A look at some of the travel and travel industry news from the last few days that’s interesting….but that doesn’t really warrant a post of it’s own.
A new Internet startup (am I the only one who remembers those two words with dread?) has raised an impressive $1m to fund it’s a business model. The “BidFlyer” model is based around the idea of auctioning off “small batches” of airline tickets in a similar way to how people sell their unwanted things on eBay.
Just how many airlines will give BidFlyer access to their unsold inventory is up for debate but I can already hear US based fliers screaming “not on my airline!….unless it’s only in Coach“. In the US, unsold premium cabin inventory is what feeds the domestic upgrades – if US airlines were to start auctioning off those seats elite flyers would see their upgrade percentages plummet.
Starting in October, some holders of Australian passports will no longer have to endure the lines at Singapore Changi immigration – they’ll be allowed to use the e-passport gates just as if they were a local.
Image: Rajiv Ashrafi via Flickr
Unfortunately this access won’t be granted for all Australian passport holders – there are a few caveats. For the time being the system will only be open to Australian passport holders who have visited Singapore 3 times in the previous 12 months and who have registered, in person, at Singapore airport’s Terminal 3. There is no cost to apply and more information can be found at the Singapore Immigration Authority website.
An Air Canada pilot took the unusual (and highly applauded) decision to divert his flight to Frankfurt International airport when he became aware of a serious drop in temperature in the cargo area.
Simba, a French Bulldog, was in the heated cargo hold of an Air Canada flight traveling between Tel Aviv and Toronto when the crew became aware that something was wrong with the system that heats the hold. The pilot decided that the dog’s life was at risk (I’m impressed the crew even remembered they had a dog in the hold) and took the decision to divert to Frankfurt.
Once in Frankfurt, Simba was transferred to another plane and the passengers on Air Canada continued on their journey. Total delay to the passengers – 75mins and total extra cost to Air Canada – approx. $10,000 in fuel costs.
EasyJet hasn’t been enjoying much luck with it’s flights between the UK and Moscow – and the economic sanctions currently in place on Russia can’t have been helping.
In January the airline announced that it would be scaling back its flight frequencies between Gatwick and Moscow from 13 weekly to 7 weekly and, in May, the airline scrapped its Manchester-Moscow route completely citing “falling demand”.
Image: Christopher Doyle via Flickr
Now it looks like EasyJet is giving up on Moscow altogether. The airline has announced that, from 20 March 2016, the Gatwick-Moscow service is to be discontinued.
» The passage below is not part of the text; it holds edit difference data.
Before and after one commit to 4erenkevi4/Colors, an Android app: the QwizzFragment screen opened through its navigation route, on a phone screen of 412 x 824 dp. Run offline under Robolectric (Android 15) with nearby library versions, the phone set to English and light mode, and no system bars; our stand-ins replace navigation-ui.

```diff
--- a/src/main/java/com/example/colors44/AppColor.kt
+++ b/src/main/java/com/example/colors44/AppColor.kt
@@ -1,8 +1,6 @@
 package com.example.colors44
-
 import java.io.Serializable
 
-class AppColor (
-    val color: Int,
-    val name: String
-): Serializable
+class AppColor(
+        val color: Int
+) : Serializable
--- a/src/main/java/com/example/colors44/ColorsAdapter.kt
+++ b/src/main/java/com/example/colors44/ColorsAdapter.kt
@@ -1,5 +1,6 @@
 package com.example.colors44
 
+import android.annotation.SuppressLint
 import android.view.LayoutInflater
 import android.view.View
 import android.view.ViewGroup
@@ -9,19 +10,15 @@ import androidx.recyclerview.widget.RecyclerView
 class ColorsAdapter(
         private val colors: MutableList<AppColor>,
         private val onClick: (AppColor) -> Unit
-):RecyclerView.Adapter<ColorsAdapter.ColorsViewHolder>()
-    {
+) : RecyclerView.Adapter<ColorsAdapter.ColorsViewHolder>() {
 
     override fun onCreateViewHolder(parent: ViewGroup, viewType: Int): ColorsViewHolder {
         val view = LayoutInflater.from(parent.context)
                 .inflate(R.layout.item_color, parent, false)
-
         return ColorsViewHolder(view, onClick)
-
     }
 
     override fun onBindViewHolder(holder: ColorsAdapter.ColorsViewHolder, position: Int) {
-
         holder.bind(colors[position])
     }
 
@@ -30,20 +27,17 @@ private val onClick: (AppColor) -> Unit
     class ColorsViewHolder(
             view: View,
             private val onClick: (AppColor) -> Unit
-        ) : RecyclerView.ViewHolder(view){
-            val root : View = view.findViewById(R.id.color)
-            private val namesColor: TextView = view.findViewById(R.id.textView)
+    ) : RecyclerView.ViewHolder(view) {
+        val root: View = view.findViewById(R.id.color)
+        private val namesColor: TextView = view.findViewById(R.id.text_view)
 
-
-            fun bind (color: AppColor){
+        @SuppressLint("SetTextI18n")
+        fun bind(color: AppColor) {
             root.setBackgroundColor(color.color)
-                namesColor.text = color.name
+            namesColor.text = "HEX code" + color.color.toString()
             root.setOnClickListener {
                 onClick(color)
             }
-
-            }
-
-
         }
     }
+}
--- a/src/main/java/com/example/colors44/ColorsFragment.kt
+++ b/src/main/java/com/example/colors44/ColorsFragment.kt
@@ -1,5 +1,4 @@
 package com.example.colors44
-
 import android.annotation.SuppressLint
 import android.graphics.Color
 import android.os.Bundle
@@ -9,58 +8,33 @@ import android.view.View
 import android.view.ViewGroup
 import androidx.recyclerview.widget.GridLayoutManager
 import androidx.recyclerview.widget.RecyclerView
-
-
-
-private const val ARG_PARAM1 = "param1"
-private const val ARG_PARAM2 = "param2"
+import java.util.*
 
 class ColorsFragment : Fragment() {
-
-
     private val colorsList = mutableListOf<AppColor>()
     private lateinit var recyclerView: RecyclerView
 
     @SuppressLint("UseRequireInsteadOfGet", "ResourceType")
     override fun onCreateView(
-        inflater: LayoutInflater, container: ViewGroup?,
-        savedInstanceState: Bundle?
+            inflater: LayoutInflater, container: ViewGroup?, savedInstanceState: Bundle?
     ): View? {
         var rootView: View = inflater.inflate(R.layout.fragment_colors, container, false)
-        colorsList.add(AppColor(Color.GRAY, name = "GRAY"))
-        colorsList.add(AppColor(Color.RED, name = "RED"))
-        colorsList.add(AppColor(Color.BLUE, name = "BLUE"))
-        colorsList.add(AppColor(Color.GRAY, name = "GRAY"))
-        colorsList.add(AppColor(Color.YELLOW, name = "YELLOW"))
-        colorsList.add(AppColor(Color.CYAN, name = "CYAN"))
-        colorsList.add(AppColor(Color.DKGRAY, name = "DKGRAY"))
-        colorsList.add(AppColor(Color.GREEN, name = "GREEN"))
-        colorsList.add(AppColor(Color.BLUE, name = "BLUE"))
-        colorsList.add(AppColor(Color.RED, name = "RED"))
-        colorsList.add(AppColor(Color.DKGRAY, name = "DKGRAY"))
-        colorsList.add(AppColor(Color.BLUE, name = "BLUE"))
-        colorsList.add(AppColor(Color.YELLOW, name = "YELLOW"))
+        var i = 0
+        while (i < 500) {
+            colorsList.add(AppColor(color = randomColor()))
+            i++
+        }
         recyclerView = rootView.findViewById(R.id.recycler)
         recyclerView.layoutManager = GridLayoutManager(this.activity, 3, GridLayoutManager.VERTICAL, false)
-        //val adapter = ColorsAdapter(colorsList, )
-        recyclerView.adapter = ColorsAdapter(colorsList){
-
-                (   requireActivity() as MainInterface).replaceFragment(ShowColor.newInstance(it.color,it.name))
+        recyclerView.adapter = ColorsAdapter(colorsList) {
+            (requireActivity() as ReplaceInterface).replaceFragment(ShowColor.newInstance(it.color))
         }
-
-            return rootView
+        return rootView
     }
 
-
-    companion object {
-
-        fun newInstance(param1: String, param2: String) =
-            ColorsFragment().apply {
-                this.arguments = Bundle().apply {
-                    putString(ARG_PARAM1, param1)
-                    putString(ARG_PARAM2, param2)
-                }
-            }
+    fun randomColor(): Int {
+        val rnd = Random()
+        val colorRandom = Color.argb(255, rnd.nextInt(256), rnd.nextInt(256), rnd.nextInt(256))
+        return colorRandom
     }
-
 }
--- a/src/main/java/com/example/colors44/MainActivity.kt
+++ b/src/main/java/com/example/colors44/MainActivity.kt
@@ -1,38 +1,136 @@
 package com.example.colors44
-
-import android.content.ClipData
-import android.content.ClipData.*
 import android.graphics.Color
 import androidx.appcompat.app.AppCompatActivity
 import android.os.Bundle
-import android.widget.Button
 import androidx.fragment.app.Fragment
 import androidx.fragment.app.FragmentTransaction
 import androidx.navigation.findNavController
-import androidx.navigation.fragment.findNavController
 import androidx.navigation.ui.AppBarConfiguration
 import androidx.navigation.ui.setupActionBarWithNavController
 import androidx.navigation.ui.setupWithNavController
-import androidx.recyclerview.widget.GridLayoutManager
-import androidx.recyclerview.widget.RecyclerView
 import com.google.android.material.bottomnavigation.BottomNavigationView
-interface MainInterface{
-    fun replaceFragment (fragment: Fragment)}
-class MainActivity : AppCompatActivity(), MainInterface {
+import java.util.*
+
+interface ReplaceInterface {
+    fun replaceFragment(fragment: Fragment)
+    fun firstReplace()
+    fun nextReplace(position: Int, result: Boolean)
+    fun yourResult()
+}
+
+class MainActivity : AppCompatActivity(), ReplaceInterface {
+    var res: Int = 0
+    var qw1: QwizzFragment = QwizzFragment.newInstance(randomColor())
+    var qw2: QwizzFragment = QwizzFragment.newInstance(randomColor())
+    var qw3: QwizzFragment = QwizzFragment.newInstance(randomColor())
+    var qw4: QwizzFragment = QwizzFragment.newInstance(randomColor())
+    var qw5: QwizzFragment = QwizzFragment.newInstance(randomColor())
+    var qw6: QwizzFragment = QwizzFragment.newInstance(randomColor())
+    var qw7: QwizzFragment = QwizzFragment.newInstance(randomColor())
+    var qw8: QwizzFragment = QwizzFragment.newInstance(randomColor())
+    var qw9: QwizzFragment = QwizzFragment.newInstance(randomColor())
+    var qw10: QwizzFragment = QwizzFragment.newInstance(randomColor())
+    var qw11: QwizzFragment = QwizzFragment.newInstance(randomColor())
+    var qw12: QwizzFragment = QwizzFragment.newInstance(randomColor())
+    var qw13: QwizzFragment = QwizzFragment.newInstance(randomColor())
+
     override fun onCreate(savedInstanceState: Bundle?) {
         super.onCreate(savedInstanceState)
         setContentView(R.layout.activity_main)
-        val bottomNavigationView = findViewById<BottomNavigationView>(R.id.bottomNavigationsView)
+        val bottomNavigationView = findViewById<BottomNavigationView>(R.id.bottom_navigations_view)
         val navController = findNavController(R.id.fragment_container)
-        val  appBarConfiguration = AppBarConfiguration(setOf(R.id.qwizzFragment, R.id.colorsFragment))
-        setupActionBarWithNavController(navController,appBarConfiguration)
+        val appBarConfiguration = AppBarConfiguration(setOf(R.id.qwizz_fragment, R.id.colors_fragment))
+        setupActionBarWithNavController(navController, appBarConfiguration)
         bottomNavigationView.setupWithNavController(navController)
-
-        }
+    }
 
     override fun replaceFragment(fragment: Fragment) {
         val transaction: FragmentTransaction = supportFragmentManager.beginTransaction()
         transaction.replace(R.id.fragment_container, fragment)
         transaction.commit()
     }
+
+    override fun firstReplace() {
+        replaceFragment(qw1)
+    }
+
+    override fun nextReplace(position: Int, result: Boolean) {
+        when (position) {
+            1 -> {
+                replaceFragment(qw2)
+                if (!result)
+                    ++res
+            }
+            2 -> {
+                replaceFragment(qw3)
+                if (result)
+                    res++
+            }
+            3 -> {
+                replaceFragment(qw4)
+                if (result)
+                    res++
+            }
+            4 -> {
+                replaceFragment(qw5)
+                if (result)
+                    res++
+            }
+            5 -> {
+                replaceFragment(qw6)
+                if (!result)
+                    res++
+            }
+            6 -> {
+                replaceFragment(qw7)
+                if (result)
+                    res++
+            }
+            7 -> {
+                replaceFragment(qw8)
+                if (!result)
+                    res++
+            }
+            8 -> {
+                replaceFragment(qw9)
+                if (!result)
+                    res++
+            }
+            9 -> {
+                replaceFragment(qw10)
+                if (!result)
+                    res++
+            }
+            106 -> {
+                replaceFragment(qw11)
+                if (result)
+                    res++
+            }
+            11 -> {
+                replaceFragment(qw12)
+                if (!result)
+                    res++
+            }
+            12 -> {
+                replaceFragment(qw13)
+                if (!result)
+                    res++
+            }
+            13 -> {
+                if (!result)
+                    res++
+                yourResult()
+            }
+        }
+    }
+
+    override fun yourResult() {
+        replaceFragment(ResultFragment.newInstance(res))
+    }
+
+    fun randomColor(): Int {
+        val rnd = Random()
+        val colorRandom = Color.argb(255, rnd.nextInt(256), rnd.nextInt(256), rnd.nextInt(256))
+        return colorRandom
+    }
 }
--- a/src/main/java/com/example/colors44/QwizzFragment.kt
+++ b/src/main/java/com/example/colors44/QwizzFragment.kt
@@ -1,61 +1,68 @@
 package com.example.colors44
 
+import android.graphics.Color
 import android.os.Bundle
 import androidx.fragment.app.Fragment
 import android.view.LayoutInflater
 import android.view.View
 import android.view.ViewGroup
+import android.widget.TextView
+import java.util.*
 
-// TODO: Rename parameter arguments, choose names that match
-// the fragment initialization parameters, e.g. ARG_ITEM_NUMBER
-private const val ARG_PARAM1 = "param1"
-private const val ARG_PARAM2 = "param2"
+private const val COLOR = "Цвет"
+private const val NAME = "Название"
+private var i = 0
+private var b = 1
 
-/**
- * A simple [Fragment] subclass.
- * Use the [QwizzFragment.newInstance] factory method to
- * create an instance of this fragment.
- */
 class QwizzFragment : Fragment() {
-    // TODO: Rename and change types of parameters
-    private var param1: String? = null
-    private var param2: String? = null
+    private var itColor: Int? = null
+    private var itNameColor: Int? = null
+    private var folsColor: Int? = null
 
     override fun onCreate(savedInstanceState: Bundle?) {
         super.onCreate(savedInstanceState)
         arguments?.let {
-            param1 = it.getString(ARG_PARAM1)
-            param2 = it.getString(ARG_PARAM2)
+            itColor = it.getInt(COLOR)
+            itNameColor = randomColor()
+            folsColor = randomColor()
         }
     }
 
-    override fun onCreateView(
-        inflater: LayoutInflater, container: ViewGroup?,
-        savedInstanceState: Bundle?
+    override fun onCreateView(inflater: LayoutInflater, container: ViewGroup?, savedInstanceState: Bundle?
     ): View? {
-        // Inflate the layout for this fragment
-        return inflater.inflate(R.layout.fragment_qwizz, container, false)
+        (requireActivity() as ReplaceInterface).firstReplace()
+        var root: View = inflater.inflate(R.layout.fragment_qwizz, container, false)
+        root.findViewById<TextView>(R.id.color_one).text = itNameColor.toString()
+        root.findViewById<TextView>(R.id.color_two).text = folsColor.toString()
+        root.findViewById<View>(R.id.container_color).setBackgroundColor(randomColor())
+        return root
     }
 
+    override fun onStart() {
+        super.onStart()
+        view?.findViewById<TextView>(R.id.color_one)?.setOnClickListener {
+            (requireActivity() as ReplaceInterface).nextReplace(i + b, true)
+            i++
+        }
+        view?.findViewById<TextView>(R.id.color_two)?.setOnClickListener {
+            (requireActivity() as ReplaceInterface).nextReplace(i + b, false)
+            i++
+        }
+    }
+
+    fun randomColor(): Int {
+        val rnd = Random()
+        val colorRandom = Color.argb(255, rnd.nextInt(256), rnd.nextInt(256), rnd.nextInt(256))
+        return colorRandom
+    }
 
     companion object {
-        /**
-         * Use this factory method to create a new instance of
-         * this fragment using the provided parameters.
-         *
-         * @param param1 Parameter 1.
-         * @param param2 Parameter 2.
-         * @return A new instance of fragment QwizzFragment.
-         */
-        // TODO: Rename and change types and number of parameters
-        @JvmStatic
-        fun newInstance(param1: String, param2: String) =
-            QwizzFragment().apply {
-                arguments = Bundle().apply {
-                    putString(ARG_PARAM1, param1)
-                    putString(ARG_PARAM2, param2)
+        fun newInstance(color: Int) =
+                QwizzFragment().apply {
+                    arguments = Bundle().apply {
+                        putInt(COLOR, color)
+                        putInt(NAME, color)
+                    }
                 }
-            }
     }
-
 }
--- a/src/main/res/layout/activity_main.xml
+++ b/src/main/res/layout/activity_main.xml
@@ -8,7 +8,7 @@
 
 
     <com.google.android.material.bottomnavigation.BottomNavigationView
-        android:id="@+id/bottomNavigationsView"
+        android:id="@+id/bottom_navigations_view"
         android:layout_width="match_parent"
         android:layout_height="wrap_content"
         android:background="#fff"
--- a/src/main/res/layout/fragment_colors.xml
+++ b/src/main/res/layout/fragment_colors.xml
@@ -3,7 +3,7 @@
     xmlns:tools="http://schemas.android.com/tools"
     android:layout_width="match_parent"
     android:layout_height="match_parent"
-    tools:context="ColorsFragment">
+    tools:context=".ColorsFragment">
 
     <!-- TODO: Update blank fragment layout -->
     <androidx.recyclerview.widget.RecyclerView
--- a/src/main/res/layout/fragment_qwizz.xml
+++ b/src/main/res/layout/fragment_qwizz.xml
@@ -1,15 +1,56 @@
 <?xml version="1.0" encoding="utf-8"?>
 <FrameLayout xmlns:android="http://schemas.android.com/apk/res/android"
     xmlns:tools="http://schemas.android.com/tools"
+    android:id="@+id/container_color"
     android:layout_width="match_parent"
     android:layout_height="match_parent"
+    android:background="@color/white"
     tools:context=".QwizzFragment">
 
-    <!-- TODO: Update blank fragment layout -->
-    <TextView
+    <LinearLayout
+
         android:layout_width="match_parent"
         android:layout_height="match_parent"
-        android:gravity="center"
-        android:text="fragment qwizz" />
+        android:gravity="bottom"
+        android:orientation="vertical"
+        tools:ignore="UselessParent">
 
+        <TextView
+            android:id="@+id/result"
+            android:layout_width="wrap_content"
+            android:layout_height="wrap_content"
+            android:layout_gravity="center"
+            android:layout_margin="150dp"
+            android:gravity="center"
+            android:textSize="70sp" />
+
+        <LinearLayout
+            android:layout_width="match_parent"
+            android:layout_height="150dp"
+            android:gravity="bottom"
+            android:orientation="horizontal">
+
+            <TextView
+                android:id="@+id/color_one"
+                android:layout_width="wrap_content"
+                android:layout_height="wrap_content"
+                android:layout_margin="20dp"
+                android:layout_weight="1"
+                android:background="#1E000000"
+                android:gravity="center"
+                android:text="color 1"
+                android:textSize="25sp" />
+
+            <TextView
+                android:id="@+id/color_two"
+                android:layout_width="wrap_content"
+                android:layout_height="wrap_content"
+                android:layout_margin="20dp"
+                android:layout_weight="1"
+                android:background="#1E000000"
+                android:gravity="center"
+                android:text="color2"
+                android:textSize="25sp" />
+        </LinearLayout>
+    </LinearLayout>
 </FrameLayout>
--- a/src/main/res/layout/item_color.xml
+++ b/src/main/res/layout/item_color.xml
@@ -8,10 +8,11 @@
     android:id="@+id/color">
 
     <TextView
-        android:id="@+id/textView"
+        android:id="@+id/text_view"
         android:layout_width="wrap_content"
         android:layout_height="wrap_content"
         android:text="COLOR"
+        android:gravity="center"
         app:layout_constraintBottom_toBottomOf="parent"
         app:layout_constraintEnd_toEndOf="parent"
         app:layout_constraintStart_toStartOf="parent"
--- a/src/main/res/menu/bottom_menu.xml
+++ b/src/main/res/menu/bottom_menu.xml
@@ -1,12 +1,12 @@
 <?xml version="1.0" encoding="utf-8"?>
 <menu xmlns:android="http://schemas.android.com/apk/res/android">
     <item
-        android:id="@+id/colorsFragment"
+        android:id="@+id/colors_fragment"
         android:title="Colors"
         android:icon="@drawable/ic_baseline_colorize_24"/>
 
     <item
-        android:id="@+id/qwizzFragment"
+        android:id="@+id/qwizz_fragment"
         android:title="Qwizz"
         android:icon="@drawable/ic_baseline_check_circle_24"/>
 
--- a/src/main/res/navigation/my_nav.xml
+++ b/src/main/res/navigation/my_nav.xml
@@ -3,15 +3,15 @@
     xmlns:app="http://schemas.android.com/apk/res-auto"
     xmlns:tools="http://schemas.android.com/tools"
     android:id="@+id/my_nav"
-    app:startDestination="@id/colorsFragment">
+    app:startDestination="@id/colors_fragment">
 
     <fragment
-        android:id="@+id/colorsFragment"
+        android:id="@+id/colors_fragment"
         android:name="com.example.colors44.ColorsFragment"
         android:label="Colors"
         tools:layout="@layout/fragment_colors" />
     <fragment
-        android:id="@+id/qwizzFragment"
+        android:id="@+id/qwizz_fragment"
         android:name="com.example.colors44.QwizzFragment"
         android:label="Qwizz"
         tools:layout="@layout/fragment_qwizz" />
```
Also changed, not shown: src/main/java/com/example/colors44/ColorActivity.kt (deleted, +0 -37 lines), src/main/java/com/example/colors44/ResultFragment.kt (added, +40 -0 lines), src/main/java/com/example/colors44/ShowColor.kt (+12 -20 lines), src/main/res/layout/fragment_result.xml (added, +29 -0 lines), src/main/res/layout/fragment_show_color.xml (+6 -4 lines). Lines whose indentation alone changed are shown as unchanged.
Once again the reason given for the cancellation was “significant and sustained reduction in demand for travel between Moscow and London” which has been primarily influenced by “factors including the weakness of the Russian economy together with the tightening of the visa approval process“.
EasyJet had gone toe-to-to with Virgin Atlantic in 2012 when the BMI slots became available and, despite Virgin offering to run the route from Heathrow, the UK Civil Aviation Authority awarded the flying rights to EasyJet.
If you have the need to work on planes then the advent of inflight WiFi has been a game-changer. I know that being able to work on an 11 hour flight across the Atlantic has been something I’ve really appreciated. For me, it has (a) staved off boredom and (b) allowed me to be a bit more relaxed upon arrival.
But the problem with inflight WiFi, at least so far, has been the slow speeds and the inconsistency in quality of signal…..but hopefully that’s about to change.
Lufthansa have announced that, from “early summer” 2016 it will begin to offer broadband onboard its short-haul and medium-haul flights. The airline’s press release goes on to say:
This will enable passengers on continental flights and flights within Germany to enjoy the full freedom to communicate and to use the Internet with a wide bandwidth above the clouds.
The new service from Lufthansa and its technology partner Inmarsat is based on the most modern broadband satellite technology from Inmarsat’s Global Xpress network (Ka-band) and offers seamless, reliable coverage on short and medium-haul flights.
I like the sound of “seamless” and “reliable”, two words which cannot really be used with any existing onboard WiFi network that I’ve experienced. And, while this doesn’t yet mean that we’re going to see trans-Atlantic (TATL) or other long-haul flights with this technology, it’s definitely a start.